**Task**
Please give the number of lines in the material below that contain "done", without further comment.

**Source records**
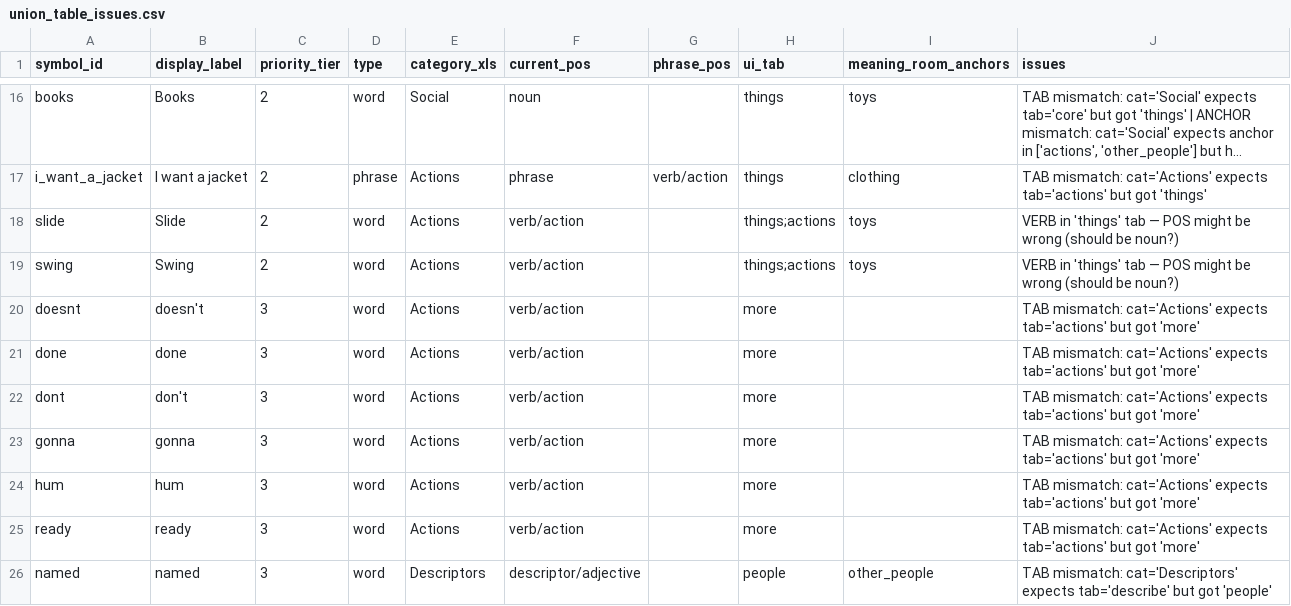
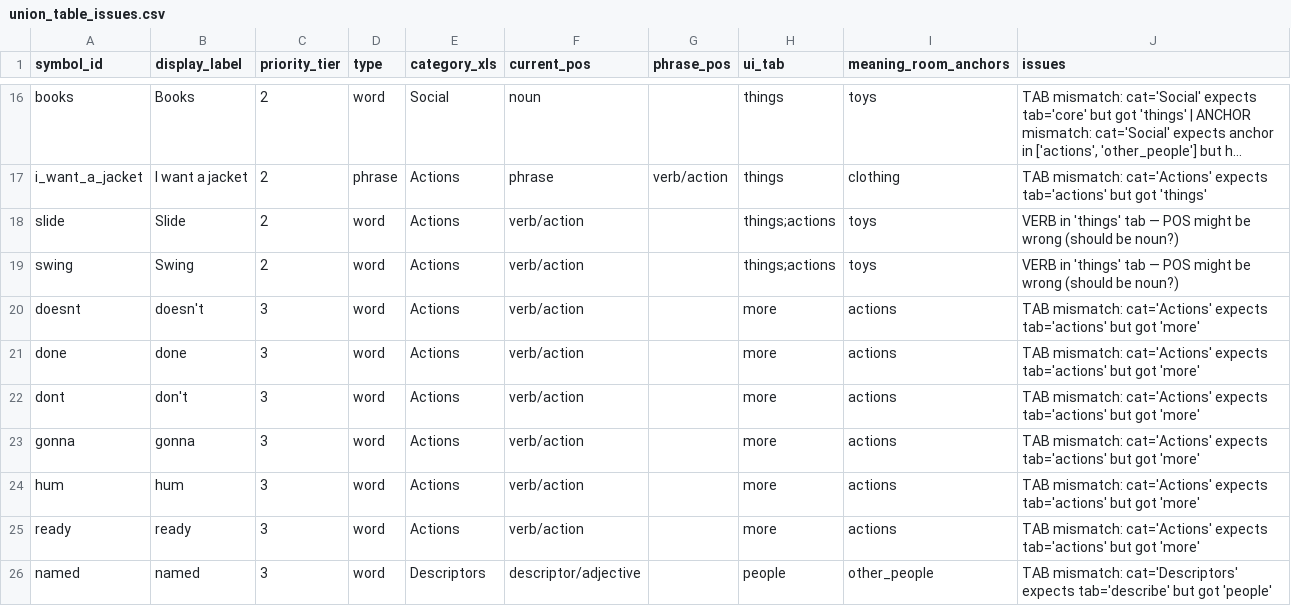
Before and after one commit to rdixit/lief-amiga, a CSV file: data/union_table_issues.csv, drawn as a sheet; only a part is shown, gaps mark what is left out; long unchanged cells end in ….

```diff
--- a/data/union_table_issues.csv
+++ b/data/union_table_issues.csv
@@ -19,8 +19,8 @@ slide,Slide,2,word,Actions,verb/action,,things;actions,toys,VERB in 'things' tab
 swing,Swing,2,word,Actions,verb/action,,things;actions,toys,VERB in 'things' tab — POS might be wrong (should be noun?)
-doesnt,doesn't,3,word,Actions,verb/action,,more,,TAB mismatch: cat='Actions' expects tab='actions' but got 'more'
-done,done,3,word,Actions,verb/action,,more,,TAB mismatch: cat='Actions' expects tab='actions' but got 'more'
-dont,don't,3,word,Actions,verb/action,,more,,TAB mismatch: cat='Actions' expects tab='actions' but got 'more'
-gonna,gonna,3,word,Actions,verb/action,,more,,TAB mismatch: cat='Actions' expects tab='actions' but got 'more'
-hum,hum,3,word,Actions,verb/action,,more,,TAB mismatch: cat='Actions' expects tab='actions' but got 'more'
-ready,ready,3,word,Actions,verb/action,,more,,TAB mismatch: cat='Actions' expects tab='actions' but got 'more'
+doesnt,doesn't,3,word,Actions,verb/action,,more,actions,TAB mismatch: cat='Actions' expects tab='actions' but got 'more'
+done,done,3,word,Actions,verb/action,,more,actions,TAB mismatch: cat='Actions' expects tab='actions' but got 'more'
+dont,don't,3,word,Actions,verb/action,,more,actions,TAB mismatch: cat='Actions' expects tab='actions' but got 'more'
+gonna,gonna,3,word,Actions,verb/action,,more,actions,TAB mismatch: cat='Actions' expects tab='actions' but got 'more'
+hum,hum,3,word,Actions,verb/action,,more,actions,TAB mismatch: cat='Actions' expects tab='actions' but got 'more'
+ready,ready,3,word,Actions,verb/action,,more,actions,TAB mismatch: cat='Actions' expects tab='actions' but got 'more'
 named,named,3,word,Descriptors,descriptor/adjective,,people,other_people,TAB mismatch: cat='Descriptors' expects tab='describe' but got 'people'
```
Also changed, not shown: data/canonical_vocabulary.csv, data/category_config.csv, 12 other files.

**Solved exercise**
2